A study by the Department of Epidemiology and Public
Health, University College London, UK published in 1997
looked  specifics of how quitting smoking can reduce the
risks mentioned above. They studied a total of 4,427 people
with diabetes. Those who had quit smoking in the previous
10 years were at a higher risk than those who had no
smoked in over 10 years. And those who had been smoking
for 30 years or longer when they quit were at a significantly
higher risk.


A 2001 study led by Laura J. Scott of the Havard School of
Public Health discovered that smokers are at a significantly
greater risk for hypergylcemia than non-smokers. In
addition, the smokers increased their risk for kidney damage,
also known as debetic nephropathy.


The final word on this issue stems from a 2003 study
conducted by Björn Eliasson of the Lundberg Laboratory for
Diabetes Research, Sahlgrenska University Hospital,
Göteborg, Sweden. That study discovered that people with
diabetes were 50% more at risk from the effects of smoking.


Smoking Is Dangerous Even for Those Simply At Risk for
Diabetes

There also seems to be a danger for those who are simply at
risk
for developing diabetes. A study conducted on mice by
the Charles Drew University of Medicine and Science in Los
Angeles and the Western University of Health Sciences in
Pomona, California in 2009 looked at how nicotine effects
insulin production. They injected the mice with nicotine twice
daily and found that they had increased levels of the stress
hormone cortical which is known to cause insulin resistance--
also known as pre-diabetes. Of course this research was
done on mice and not humans, so further work is necessary
before we can state with assurance how much smoking puts
you at ris for developing diabetes.

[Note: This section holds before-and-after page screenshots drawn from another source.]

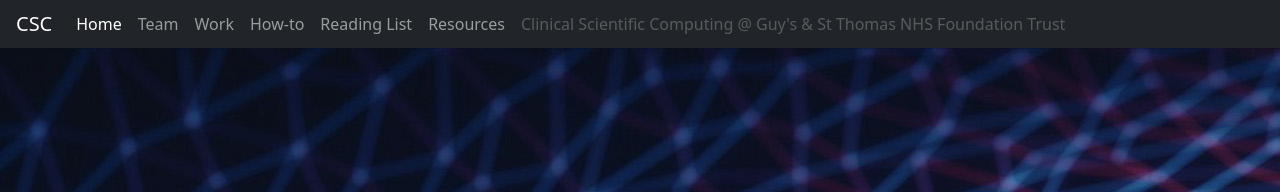
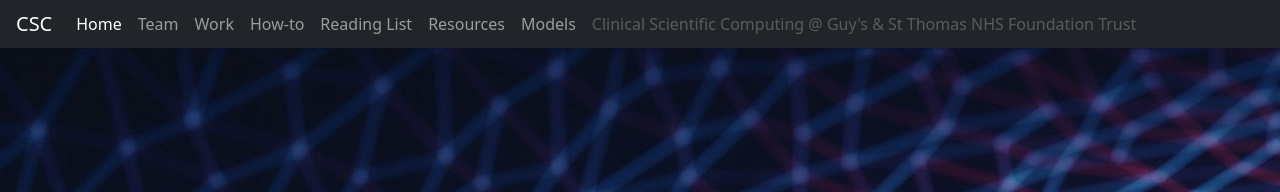
Before and after one commit to GSTT-CSC/gstt-csc-old, a Jekyll site: the page built from index.md, in a window 1280 px wide. Shown: the top 192 px of the page. Built offline with Jekyll 4.4.1, drawn with Linux system fonts in a browser that asks for light colours; our own code applies the rules of GitHub Pages for plain Markdown files.

Commit message:
included models position in navbar

```diff
--- a/_includes/navbar.html
+++ b/_includes/navbar.html
@@ -24,6 +24,9 @@
                 <li class="nav-item">
                     <a class="nav-link{% if page.url == '/resources.html' %} active{% endif %}" href="/resources.html">Resources</a>
                 </li>
+                 <li class="nav-item">
+                    <a class="nav-link{% if page.url == '/models.html' %} active{% endif %}" href="/models.html">Models</a>
+                </li>
                 <li class="nav-item">
                     <a class="nav-link disabled" href="#" tabindex="-1" aria-disabled="true">{{ site.description | default: site.github.project_tagline }}</a>
                 </li>
```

In summary, here are the facts. If you are already diabetic,
smoking can spike your blood sugar by as much as 29%.
Even as few as 1 or 2 cigarettes can drive your blood sugar
sky high. Now, over time, the higher levels of sugar in your
blood puts you at risk for other conditions related such as
heart disease and stroke.

[Update:

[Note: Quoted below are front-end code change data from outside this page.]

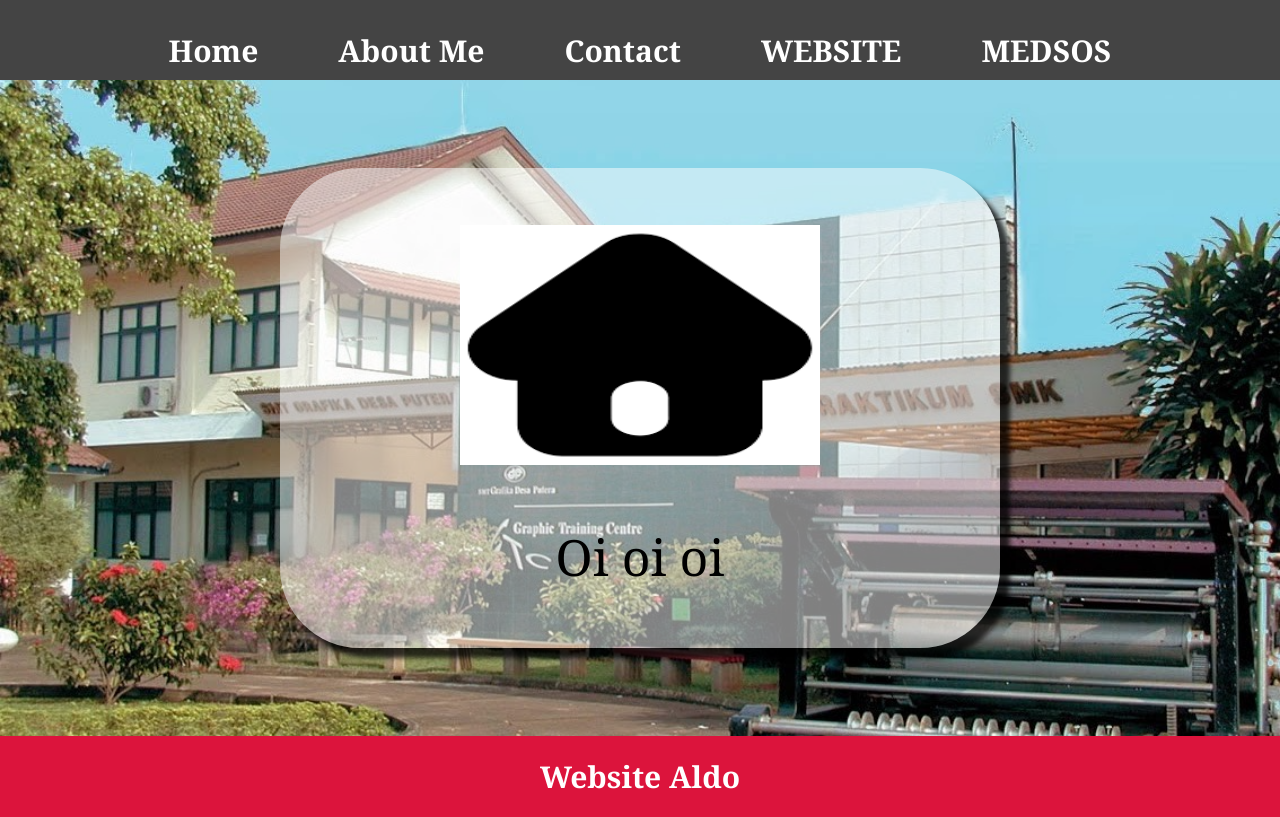
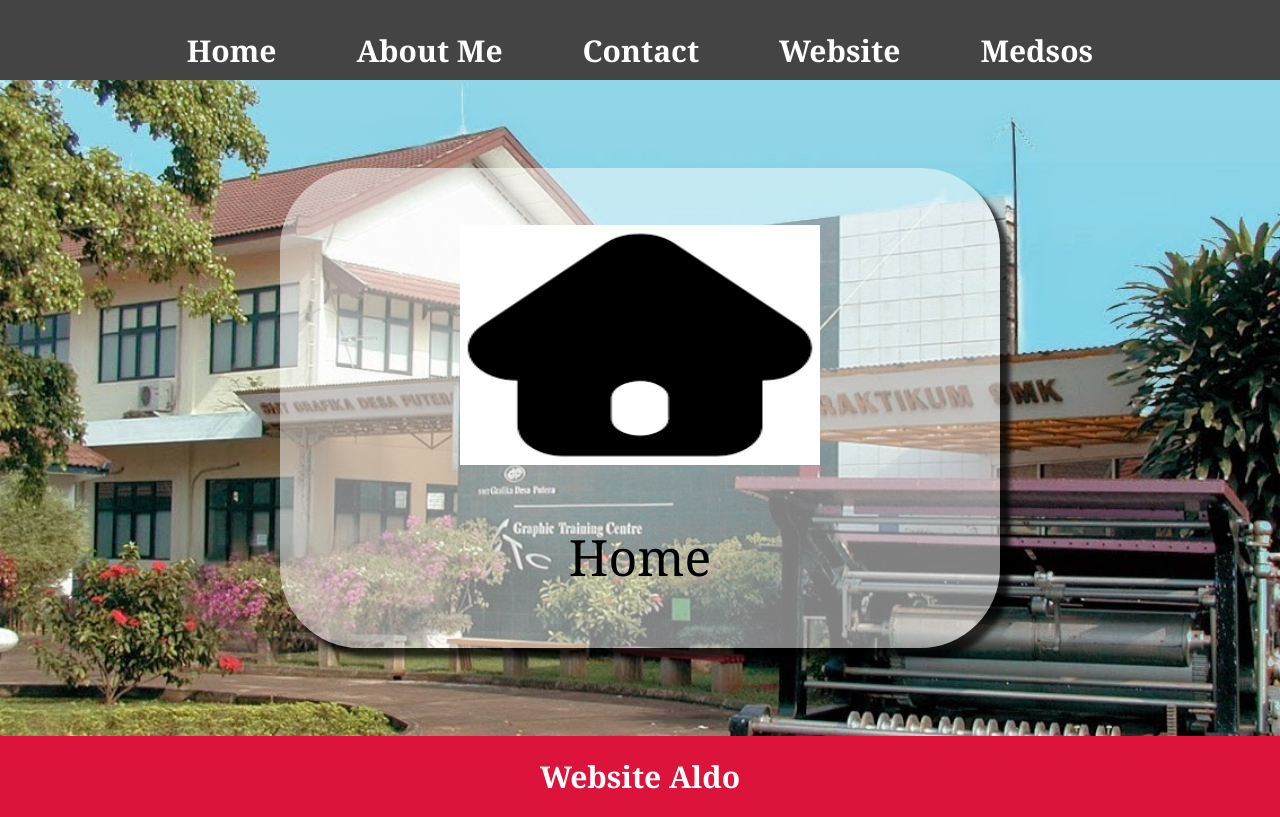
Before and after one commit to Krissaldo04/webedo, a plain HTML site: page index.html in a window 1280 px wide. Drawn offline with Linux system fonts and the light colour scheme.

Commit message:
Update index.html

```diff
--- a/index.html
+++ b/index.html
@@ -18,10 +18,10 @@
         <a href="contact.html" class="a-navbar">Contact</a>
     </li>
     <li class="li-navbar">
-        <a href="https://www.smkdesaputera.sch.id/" class="a-navbar">WEBSITE</a>
+        <a href="https://www.smkdesaputera.sch.id/" class="a-navbar">Website</a>
     </li>
     <li class="li-navbar">
-        <a href="https://www.instagram.com/smkgrafikadp/?hl=en" class="a-navbar">MEDSOS</a>
+        <a href="https://www.instagram.com/smkgrafikadp/?hl=en" class="a-navbar">Medsos</a>
     </li>
 </ul>
 </div>
@@ -33,7 +33,7 @@
     <a href="about.html"
     class="a-content">
         <img src="home.png" class="img-content" />
-        <p>Oi oi oi</p>
+        <p>Home</p>
     </a>
 
 </div>
```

Smoking Increases the Risk of Eye Damage in Diabetics


Diabetes can cause eye damage, called diabetic retinopathy.
This eye condition is marked by the build up of oxidative
stress.  As a result, diabetics tend to have far more of the
compounds scientists use to measure oxidative stress --
reactive oxidative metabolites.  

Smoking makes the eye damage worse by reducing helpful
anti-oxidants in your blood stream which otherwise would
be available to combat retinopathy, according to a 2012
study from Dokkyo Medical University Koshigaya Hospital in
Koshigaya, Japan. ]

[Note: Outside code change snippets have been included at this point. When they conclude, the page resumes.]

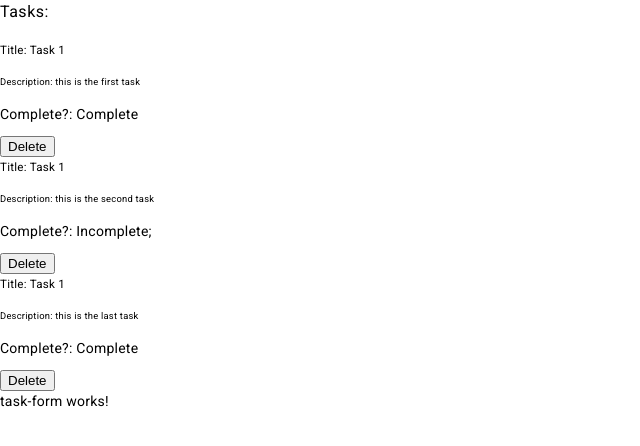
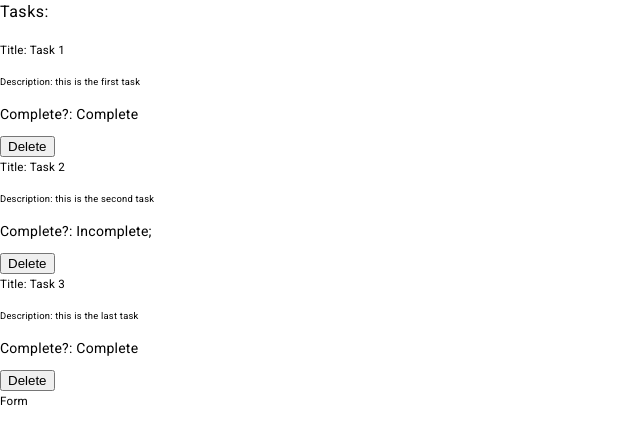
Before and after one commit to Alberto-Vgs/angular-practices, an Angular app in the folder task-vgs/: page / in a window 1280 px wide. Shown: the top 446 px of the page, without its empty margins (0-640 px from the left). Built offline with nearby package versions, Linux system fonts and the light colour scheme.

Commit message:
task correction

```diff
--- a/task-vgs/src/app/components/task-form/task-form.component.html
+++ b/task-vgs/src/app/components/task-form/task-form.component.html
@@ -1 +1,2 @@
-<p>task-form works!</p>
+<!-- todo raactive forms -->
+<h5>Form</h5>
--- a/task-vgs/src/app/components/task-list/task-list.component.ts
+++ b/task-vgs/src/app/components/task-list/task-list.component.ts
@@ -17,13 +17,13 @@ export class TaskListComponent {
     level: Level.Blocking
   }
   task2: ITask = {
-    title: 'Task 1',
+    title: 'Task 2',
     description: 'this is the second task',
     complete: false,
     level: Level.Info
   }
   task3: ITask = {
-    title: 'Task 1',
+    title: 'Task 3',
     description: 'this is the last task',
     complete: true,
     level: Level.Urgent
```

Related:
Ideal Breakfast for Diabetics /
Normal Fasting Blood Sugar / Natural Insulin Foods That
Help You Control Your Blood Sugar / Smoke Gets In Your
Eyes-Lingering Health Dangers from Volcanic Ash /  Vitamin
B3 (Niacin)-A Powerful Ally Against Cholesterol / Swollen
Ankles -Causes and Cures//How Much Is Too Much Salt?
/
Sugar-The Disease Connection / Are Diet Sodas Bad for
Your Health? // Ideal Breakfast for Arthritis /Healing Foods
Links /  Foods That Shrink Your Waist / Foods That Lower
Cholesterol/ VLDL-The Other Cholesterol/ Foods That
Reduce Blood Pressure

Index of Articles on
This Site


Snoring Linked to
Stroke

How to Stop Bad Breath

BRAIN HEALTH



DIETS AND FITNESS

HOW MUCH IS TOO MUCH
SALT

HOW MUCH SALT IS IN MY
FOOD

SALT CONTENT OF COMMON
FOODS

150,000 DIE FROM EXCESS
SALT

I HAVE HIGH BLOOD
PRESSURE!

FOODS THAT LOWER YOUR
BLOOD PRESSURE

QUINOA-THE NEW
SUPERFOOD

INFLAMMATION INSIDE
THE BODY

FAT--IT'S ALIVE!

WHY WE GO SOFT IN THE
MIDDLE

WHY EUROPEANS ARE
THINNER

>VEGETARIAN RECIPES


MY HEART ATTACK

CANCER SURVIVORS


MONEY AND BUDGET

RESOURCES

AMERICAN HEART
ASSOCIATION

LINKS AND RESOURCES

Home  > Conditions  >
Diabetes > Here
COLLECTIVE
WIZDOM.COM

Healthy Body, Healthy Mind, Healthy Life
Custom Search

About Us

Register

Privacy Policy

Editorial Policy

Contact Us

Disclaimer : All information on www.collectivewizdom.com is for educational purposes only. It is not a substitute for professional medical advice. For
specific medical advice, diagnoses, and treatment, please consult your doctor.  

(c) copyright collectivewizdom.com 2007 -2014 and all prior years. All rights reserved.
Collectivewizdom,LLC is located at 340 S Lemon Ave #2707 Walnut, CA 91789  
Subscribe in a reader